Orange County Partnership - News

  • Royal Wine/Kedem is constructing a 627,000 SF manufacturing and distribution facility of kosher wine and juices with a tasting-room on site in Goshen, New York.

Food and Beverage Sector’s Growth Tied to New Technology, Sustainability, Workplace Quality of Life

A recent report by CRB Group, a full-service facility design, engineering, construction and consulting firm for biotech, pharma, food and beverage, and science and technology, found six emerging trends in the food and beverage sector to watch out for in 2023.


Among the trends that impact the real estate development sector nationwide and locally in Orange County are innovative processes; product and packaging and their impacts on production; increasing food manufacturing automation; sustainability; rising cost pressures due to supply chain challenges and evolving workplace quality of life to attract and retain workers.


The analysis authored by Jason Robertson, Vice President, Food + Beverage, CRB Group and Tony Moses, PhD, Fellow, Product Innovation at CRB Group, stated, “Like a powerful locomotive, the food and beverage manufacturing industry has incredible forward momentum, driven by innovative new processes and products.” They noted that the industry’s growth is fueled by evolving consumer attitudes and their willingness to embrace the use of science in food production.


They added, “There’s never been more science involved in food processing and packaging, geared to allay consumer concerns about cost, health and environmental sustainability.”


The increased use of automation comes as the industry continues to face a labor shortage. “The shortage of labor in the food and beverage industry is an ongoing issue and will speed up the transition to more automated facilities,” the report stated. “The supply of raw materials and available land is often most abundant in rural areas where it can be hard to adequately staff production and packaging lines without bussing people in from a distance. COVID-19 has made this worse; even if you can find enough people to staff a plant, physical distancing prevents them from being there all at the same time.”

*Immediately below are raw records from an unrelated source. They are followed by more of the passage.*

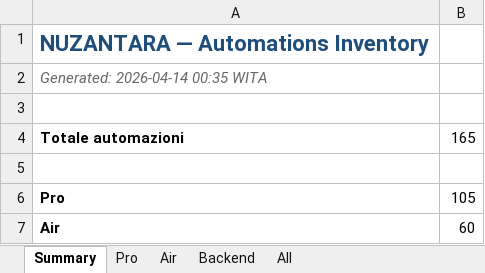
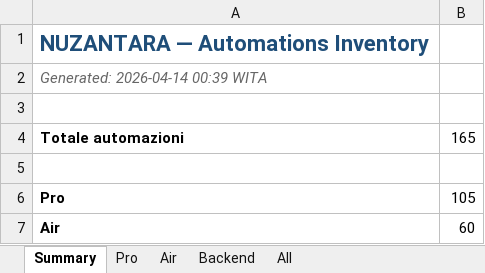
Before and after one commit to Bali-Zero/Teman2, an Excel workbook: docs/automations-inventory.xlsx, sheet Summary, drawn as a sheet; only a part is shown; values as stored, in another font and other column widths than the file's, no borders; the diff names each change by its address in the sheet, - before the commit and + after, or states it on an @@ line.

```diff
--- a/docs/automations-inventory.xlsx (sheet Summary)
+++ b/docs/automations-inventory.xlsx (sheet Summary)
-A2: Generated: 2026-04-14 00:35 WITA
+A2: Generated: 2026-04-14 00:39 WITA
```
Also changed, not shown: sheet Backend, sheet All, 1 other file.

The report also chronicled a host of supply chain issues, including the shortage of refrigerated and frozen warehouse space. Commercial brokerage firm CRBE estimates that demand for cold storage space will rise by 100 million square feet during the next five years. That’s an increase of 47% from the current level of approximately 214 million square feet.


In terms of the labor shortage, the CRB report noted that food and beverage companies are seeking to provide workers with a more attractive quality of work life as a means to attract and retain key workers.


“Food and beverage manufacturing facilities in rural areas are in direct competition for employees with e-commerce and other newer industries that appeal to younger workers by offering competitive pay in a more relaxed and comfortable setting,” the report noted. In this vein, property owners are finding it challenging to renovate facilities built in the 1960s and 1970s. One means of retrofitting a building for today’s workforce is to incorporate better ergonomics, such as allowing more daylight and improving break rooms and lounge areas for employees.


Conor Eckert, Vice President of Business Attraction for the Orange County Partnership of Goshen, said the food and beverage sector in Orange County is poised to continue to grow. Key factors in this sector’s growth include several trends pointed out in the CRB report— innovation, access to consumers, and new quality of life requirements for workforce retention.


“At the Orange County Partnership, we’re working on a handful of leads in the food and beverage space—including a large-scale produce manufacturing requirement, ‘Project Fresh,’ and the manufacturing and packaging of an Asian food product, which we have named ‘Project Fortune.’” He added that recently, the Orange County Partnership assisted in the attraction of the largest manufacturer of Kosher wine and grape juice in the United States, Royal Wine/Kedem to Goshen.


Eckert noted that sustainability is an emerging demand in the food and beverage industry. He pointed to the recycling of water, reuse of food waste, and limiting carbon emissions that seem to be common requirements. “Whether it be classic food manufacturing, packaging, or agricultural tech/leafy greens—infrastructure remains a key consideration in site selection. Access to robust public water/sewer capacity or natural resources is important, as is reliable power of 4MW or higher.”


He added, “As we look to grow this industry, site readiness and infrastructure investment will be needed to compete at scale.”